Roy has struggled for starts
After hitting another knock in the forties against Sri Lanka, the 25 year-old then made a sumptuous 78 against The Black Caps in reaching this weekend's final in Kolkota.
His recent successes have been in marked contrast to the struggles the England opener has experienced. In his debut T20 stand, he made just 8 runs. Fair enough for a debutant, one might say.
During his first competitive international series versus New Zealand, Roy failed to make double figures in two of his five innings. There were however, signs of progress with hits of 38, 39 and 12 respectively.
Can England man push on after World Cup?
Whether England go on to lift the T20 trophy on Sunday at Eden Gardens, for Roy, is perhaps moot.

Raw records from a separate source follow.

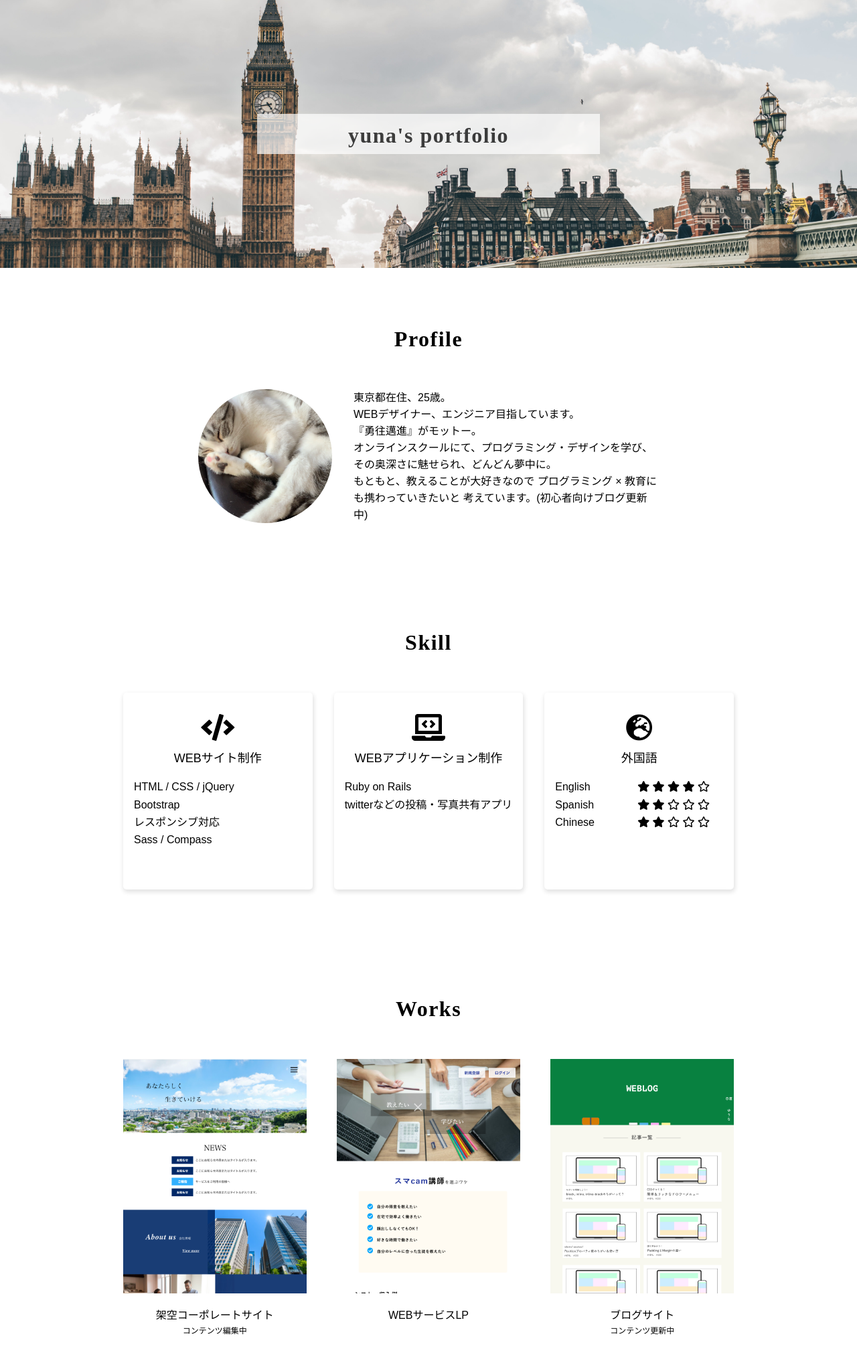
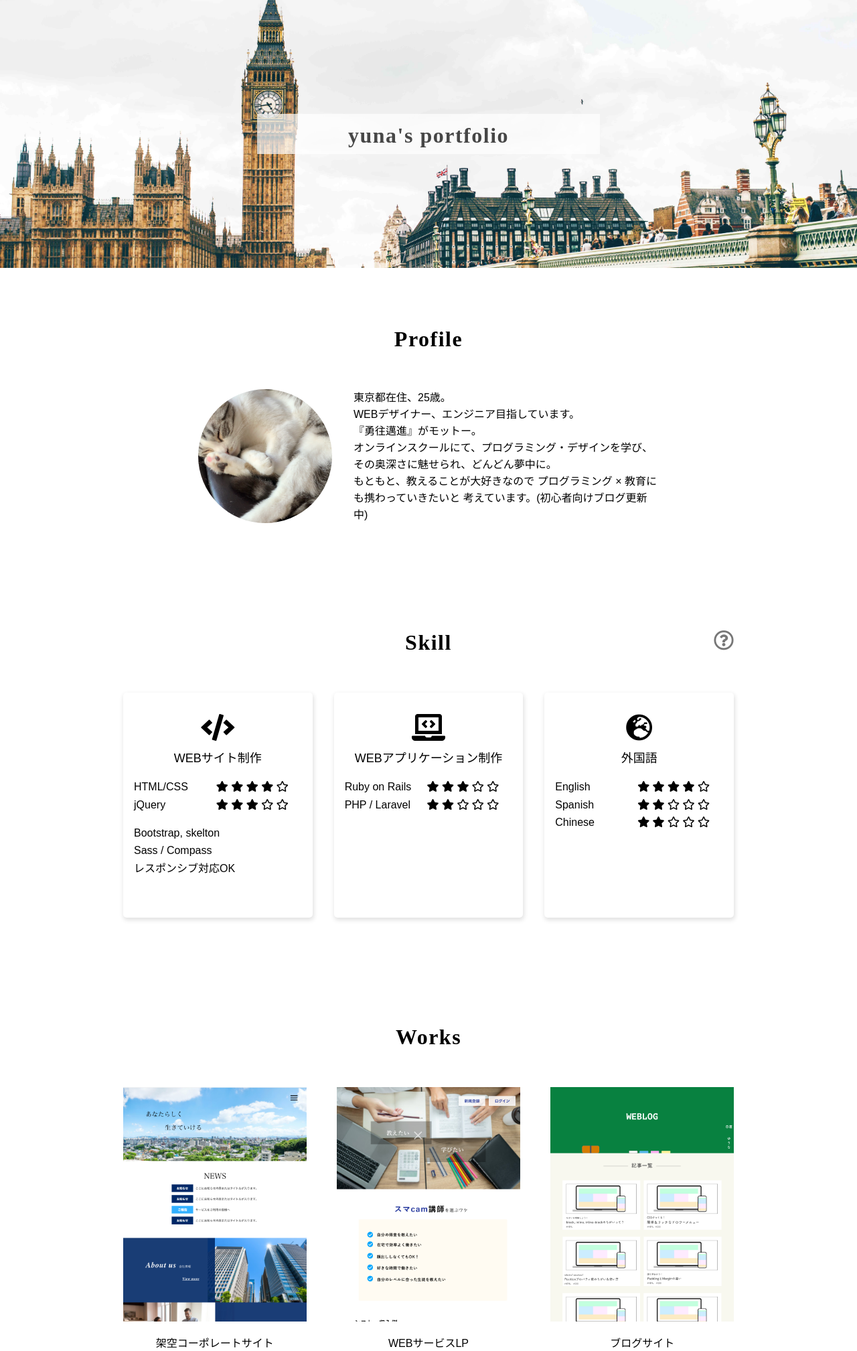
Before and after one commit to YunaSuzuki/portfolio-second, a PHP site: page / in a window 1280 px wide. Shown: the top 2017 px of the page at 67% size. Run offline with PHP 8.4, Linux system fonts and the light colour scheme; some libraries are stand-ins or nearby versions.

Commit message:
add question-icon

```diff
--- a/index.html
+++ b/index.html
@@ -36,36 +36,70 @@
       </section>
       <section class="section skill">
         <p class="section__title">Skill</p>
+        <i class="far fa-question-circle question-icon"></i>
         <div class="skill-wrapper">
           <div class="skill__block">
             <i class="fas fa-code skill__block__topicon"></i>
             <p class="skill__block__title">WEBサイト制作</p>
+            <ul class="skill__block__lists">
+              <li class="skill__block__lists__row">
+                <span>HTML/CSS</span>
+                <span class="skill__block__lists__row__stars">
+                  <i class="fas fa-star"></i>
+                  <i class="fas fa-star"></i>
+                  <i class="fas fa-star"></i>
+                  <i class="fas fa-star"></i>
+                  <i class="far fa-star"></i>
+                </span>
+              </li>
+              <li class="skill__block__lists__row">
+                <span>jQuery</span>
+                <span class="skill__block__lists__row__stars">
+                  <i class="fas fa-star"></i>
+                  <i class="fas fa-star"></i>
+                  <i class="fas fa-star"></i>
+                  <i class="far fa-star"></i>
+                  <i class="far fa-star"></i>
+                </span>
+              </li>
+            </ul>
             <div class="skill__block__lists">
               <span class="skill__block__lists__row">
-                HTML / CSS / jQuery
-              </span>
-              <span class="skill__block__lists__row">
-                Bootstrap
-              </span>
-              <span class="skill__block__lists__row">
-                レスポンシブ対応
+                Bootstrap, skelton
               </span>
               <span class="skill__block__lists__row">
                 Sass / Compass
+              </span>
+              <span class="skill__block__lists__row">
+                レスポンシブ対応OK
               </span>
             </div>
           </div>
           <div class="skill__block">
             <i class="fas fa-laptop-code skill__block__topicon"></i>
             <p class="skill__block__title">WEBアプリケーション制作</p>
-            <div class="skill__block__lists">
-              <span class="skill__block__lists__row">
-                Ruby on Rails
-              </span>
-              <span class="skill__block__lists__row">
-                twitterなどの投稿・写真共有アプリ
-              </span>
-            </div>
+            <ul class="skill__block__lists">
+              <li class="skill__block__lists__row">
+                <span>Ruby on Rails</span>
+                <span class="skill__block__lists__row__stars">
+                  <i class="fas fa-star"></i>
+                  <i class="fas fa-star"></i>
+                  <i class="fas fa-star"></i>
+                  <i class="far fa-star"></i>
+                  <i class="far fa-star"></i>
+                </span>
+              </li>
+              <li class="skill__block__lists__row">
+                <span>PHP / Laravel</span>
+                <span class="skill__block__lists__row__stars">
+                  <i class="fas fa-star"></i>
+                  <i class="fas fa-star"></i>
+                  <i class="far fa-star"></i>
+                  <i class="far fa-star"></i>
+                  <i class="far fa-star"></i>
+                </span>
+              </li>
+            </ul>
           </div>
           <div class="skill__block">
             <i class="fas fa-globe-europe skill__block__topicon"></i>
@@ -109,7 +143,9 @@
         <p class="section__title">Works</p>
         <div class="works-wrapper">
           <div class="works__block">
-            <div class="works__block__image" id="corporate-site__bg"></div>
+            <div class="works__block__image" id="corporate-site__bg">
+              <a href="http://corporate.iamyuna.work/" class="site-link"></a>
+            </div>
             <div class="works__block__textbox">
               <p class="works__block__textbox__upper">架空コーポレートサイト</p>
               <p class="works__block__textbox__lower">コンテンツ編集中</p>
--- a/sass/style.scss
+++ b/sass/style.scss
@@ -18,7 +18,7 @@ ul{
 //header
 .header{
   position: relative;
-  background-image: url('../images/header-image.jpg');
+  background-image: url('../images/header-image2.jpg');
   @include bg-config;
   text-align: center;
 
@@ -87,6 +87,7 @@ ul{
 }
 
 .section{
+  position: relative;
   @media #{$sp-size}{
     margin-bottom: 100px;
   }
@@ -133,7 +134,7 @@ ul{
     @include border-radius(100px);
 
     @media #{$sp-size}{
-      margin: auto;
+      margin: 0 auto 24px;
     }
 
     @media #{$more-than-tb}{
@@ -147,10 +148,29 @@ ul{
     &__row{
       line-height: 25px;
     }
+
+    @media #{$sp-size}{
+      text-align: center;
+    }
   }
 }
 
 //skill
+.question-icon{
+  position: absolute;
+  top: 0;
+  right: 0;
+  color: #777;
+
+  @media #{$sp-size}{
+    @include fontsize(24);
+  }
+
+  @media #{$more-than-tb}{
+    @include fontsize(30);
+  }
+}
+
 .skill-wrapper{
   @media #{$skillbox-flex}{
     display: flex;
@@ -224,11 +244,20 @@ ul{
   }
 
   &__image{
+    position: relative;
     background-repeat: no-repeat;
     background-size: cover;
     background-position: top;
     height: 350px;
     margin-bottom: 24px;
+
+    .site-link{
+      position: absolute;
+      top: 0;
+      right: 0;
+      bottom: 0;
+      left: 0;
+    }
   }
 
   #corporate-site__bg{
--- a/stylesheets/style.css
+++ b/stylesheets/style.css
@@ -11,7 +11,7 @@ ul {
 
 .header {
   position: relative;
-  background-image: url("../images/header-image.jpg");
+  background-image: url("../images/header-image2.jpg");
   background-repeat: no-repeat;
   background-size: cover;
   background-position: center;
@@ -69,6 +69,8 @@ ul {
       padding: 32px 56px 0;
       margin: auto; } }
 
+.section {
+  position: relative; }
   @media (max-width: 560px) {
     .section {
       margin-bottom: 100px; } }
@@ -109,7 +111,7 @@ ul {
   border-radius: 100px; }
   @media (max-width: 560px) {
     .profile__imagebox {
-      margin: auto; } }
+      margin: 0 auto 24px; } }
   @media (min-width: 561px) {
     .profile__imagebox {
       margin-right: 32px; } }
@@ -117,6 +119,23 @@ ul {
   font-family: "ヒラギノ明朝 ProN", "Hiragino Mincho ProN", "Yu Mincho Light", "YuMincho", "Yu Mincho", "游明朝体", sans-serif; }
   .profile__textbox__row {
     line-height: 25px; }
+  @media (max-width: 560px) {
+    .profile__textbox {
+      text-align: center; } }
+
+.question-icon {
+  position: absolute;
+  top: 0;
+  right: 0;
+  color: #777; }
+  @media (max-width: 560px) {
+    .question-icon {
+      font-size: 24px;
+      font-size: 1.5rem; } }
+  @media (min-width: 561px) {
+    .question-icon {
+      font-size: 30px;
+      font-size: 1.875rem; } }
 
 @media (min-width: 800px) {
   .skill-wrapper {
@@ -176,11 +195,18 @@ ul {
     .works__block {
       width: 30%; } }
   .works__block__image {
+    position: relative;
     background-repeat: no-repeat;
     background-size: cover;
     background-position: top;
     height: 350px;
     margin-bottom: 24px; }
+    .works__block__image .site-link {
+      position: absolute;
+      top: 0;
+      right: 0;
+      bottom: 0;
+      left: 0; }
   .works__block #corporate-site__bg {
     background-image: url("../images/corporate-site.png"); }
   .works__block #smacam__bg {
```
Also changed, not shown: images/header-image2.jpg (added), 1 other file. Lines whose indentation alone changed are shown as unchanged.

The Durban-born man's issue - like his national side - has been his and their inconsistency.
During the most recent tour of The Rainbow Nation and with specific note to his limited over specialities, after scoring 48, towards a winning team score of 399 in England's opening encounter, there then followed a rash of underwhelming showings.
After the promise of a near half-century in Bloemfontein, a 14, 20 and a six, aswell as scores of eight, 15 and a nine followed in the limited overs series'.
Partnership with Hales now key
They key now for Roy will be build on the confidence he has garnered from this tournament in India. What he will have also, is an equally hungry and youthful opening partner at the opposite end of the crease, in the equally swashbuckling Alex Hales.
If the duo can develop a blossoming relationship with the bat, the future for England is indeed as rosy, as the nation's national emblem.
One-day cricket may be Roy's more natural calling, but after his exploits during this World Cup, the roots for optimism are there. His undoubted talent has always been there, now he needs to show it.
For now, that is in guiding England to second World T20 crown versus the West Indies on Sunday.